Postby Chat Noir » 29 Dec 2020, 11:41am

We bought 2 Dawes Galaxies in 1979 from Priory Cycles in Birmingham for a 6 week cycle tour from Roscoff to Santander. Being local to Dawes, the shop liaised directly with the factory and set the bikes up for a hilly ride. Our tour to Ireland the year before was on single speed bikes, enjoyable but hard going, hence our decision to get proper touring bikes: at the time, Galaxies the obvious answer. Some friends saw our bikes and promptly bought themselves 2 Super Galaxies from the same shop so the shop’s good service for us made them extra sales. We probably still have the original handbooks that came with them somewhere.

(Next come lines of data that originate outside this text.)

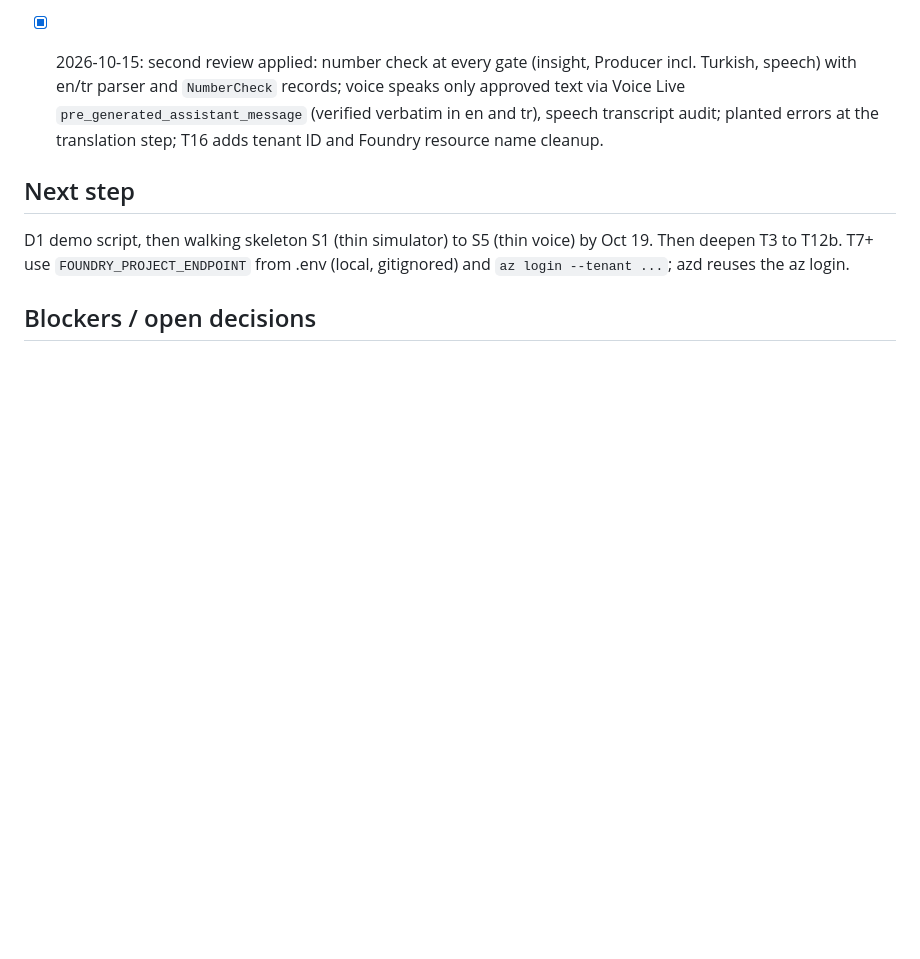
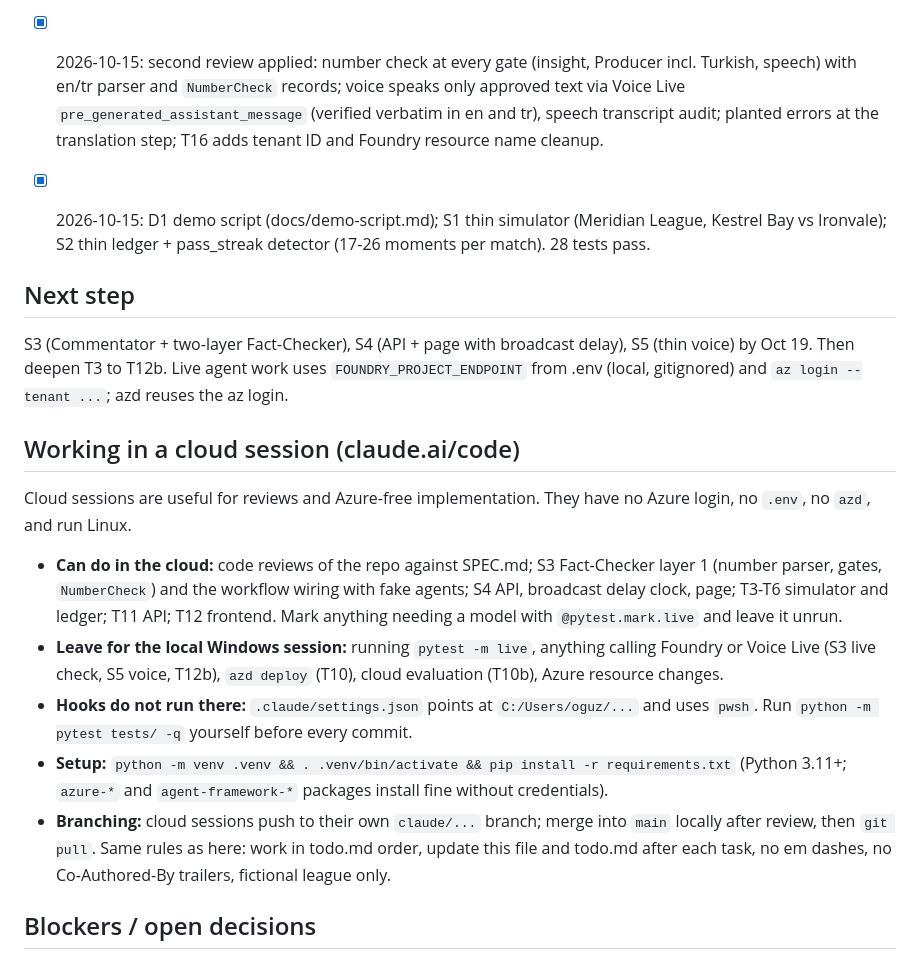
Before and after one commit to ogu83/inside-the-game-hackathon, a Markdown page: task_state.md, the part around the change. Drawn GitHub-style; blank space fills up the shorter version.

Commit message:
task_state: add guidance for cloud sessions
What a claude.ai/code session can do without Azure (reviews, layer-1
Fact-Checker, API, frontend, simulator/ledger) and what stays local
(live model calls, Voice Live, azd, evals); hooks do not run there.

```diff
--- a/task_state.md
+++ b/task_state.md
@@ -20,8 +20,18 @@ T2 done 2026-10-15. Plan revised the same day after review (walking skeleton fir
 - [x] 2026-10-15: post-T2 review applied: SPEC.md (pitch line, pipeline design rules: broadcast delay, two-layer Fact-Checker, Analyst as director, ledger over MCP, parallel Producer; Verdict gains layer/attempt; criteria 3, 8, 10 revised/added), tasks/plan.md rewritten with Must/Should/Cut table, tasks/todo.md reordered (D1, S1-S5 skeleton), IDEA.md annotated.
 - [x] 2026-10-15: second review applied: number check at every gate (insight, Producer incl. Turkish, speech) with en/tr parser and `NumberCheck` records; voice speaks only approved text via Voice Live `pre_generated_assistant_message` (verified verbatim in en and tr), speech transcript audit; planted errors at the translation step; T16 adds tenant ID and Foundry resource name cleanup.
 
+- [x] 2026-10-15: D1 demo script (docs/demo-script.md); S1 thin simulator (Meridian League, Kestrel Bay vs Ironvale); S2 thin ledger + pass_streak detector (17-26 moments per match). 28 tests pass.
+
 ## Next step
-D1 demo script, then walking skeleton S1 (thin simulator) to S5 (thin voice) by Oct 19. Then deepen T3 to T12b. T7+ use `FOUNDRY_PROJECT_ENDPOINT` from .env (local, gitignored) and `az login --tenant ...`; azd reuses the az login.
+S3 (Commentator + two-layer Fact-Checker), S4 (API + page with broadcast delay), S5 (thin voice) by Oct 19. Then deepen T3 to T12b. Live agent work uses `FOUNDRY_PROJECT_ENDPOINT` from .env (local, gitignored) and `az login --tenant ...`; azd reuses the az login.
+
+## Working in a cloud session (claude.ai/code)
+Cloud sessions are useful for reviews and Azure-free implementation. They have no Azure login, no `.env`, no `azd`, and run Linux.
+- **Can do in the cloud:** code reviews of the repo against SPEC.md; S3 Fact-Checker layer 1 (number parser, gates, `NumberCheck`) and the workflow wiring with fake agents; S4 API, broadcast delay clock, page; T3-T6 simulator and ledger; T11 API; T12 frontend. Mark anything needing a model with `@pytest.mark.live` and leave it unrun.
+- **Leave for the local Windows session:** running `pytest -m live`, anything calling Foundry or Voice Live (S3 live check, S5 voice, T12b), `azd deploy` (T10), cloud evaluation (T10b), Azure resource changes.
+- **Hooks do not run there:** `.claude/settings.json` points at `C:/Users/oguz/...` and uses `pwsh`. Run `python -m pytest tests/ -q` yourself before every commit.
+- **Setup:** `python -m venv .venv && . .venv/bin/activate && pip install -r requirements.txt` (Python 3.11+; `azure-*` and `agent-framework-*` packages install fine without credentials).
+- **Branching:** cloud sessions push to their own `claude/...` branch; merge into `main` locally after review, then `git pull`. Same rules as here: work in todo.md order, update this file and todo.md after each task, no em dashes, no Co-Authored-By trailers, fictional league only.
 
 ## Blockers / open decisions
 - Azure: subscription is **Enabled** again (2026-10-15). CLI login needs `az login --tenant 09c5e5e8-d9dd-4923-bbf2-9749f2e8082c` (MFA; plain `az login` skips the tenant). Ignore the "Microsoft" tenant (hackathon B2B guest). Budget alert set 2026-10-15. Still open: find what drove the July bill (Portal > Cost analysis, Jun-Jul by service). SPEC approved 2026-10-15.
```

The bikes were everything we wanted. Only the main tubes were 531 but to us they were quick, responsive and easily handled our panniers and camping gear on a 6 week tour. Over the years mine went on countless tours, commuted in London for 17 years, carried three small children, loads of longer trips, plenty of rough stuff and even what might now be considered mountain biking territory, all in the days when one bike did everything. Some of you may remember Tim Gartside who set up an early mountain bike centre in Wales. Tim invited me to a mountain bike weekend at Hay Bluff in the mid-80s and leant me a bike. No idea of the make but remember being approached by all and sundry over the w/e thinking I was the importer of that particular brand. At the end of the w/e told Tim I’d had fun but not convinced I did a lot more than we’d have attempted on our touring bikes, being particularly wary of the extra weight of the mountain bike. Of course, these days I do enjoy mountain biking and the benefits of these wonderful fat-tired machines (this link will take you to a fun trip to Georgia the other year http://yetey.wordpress.com ).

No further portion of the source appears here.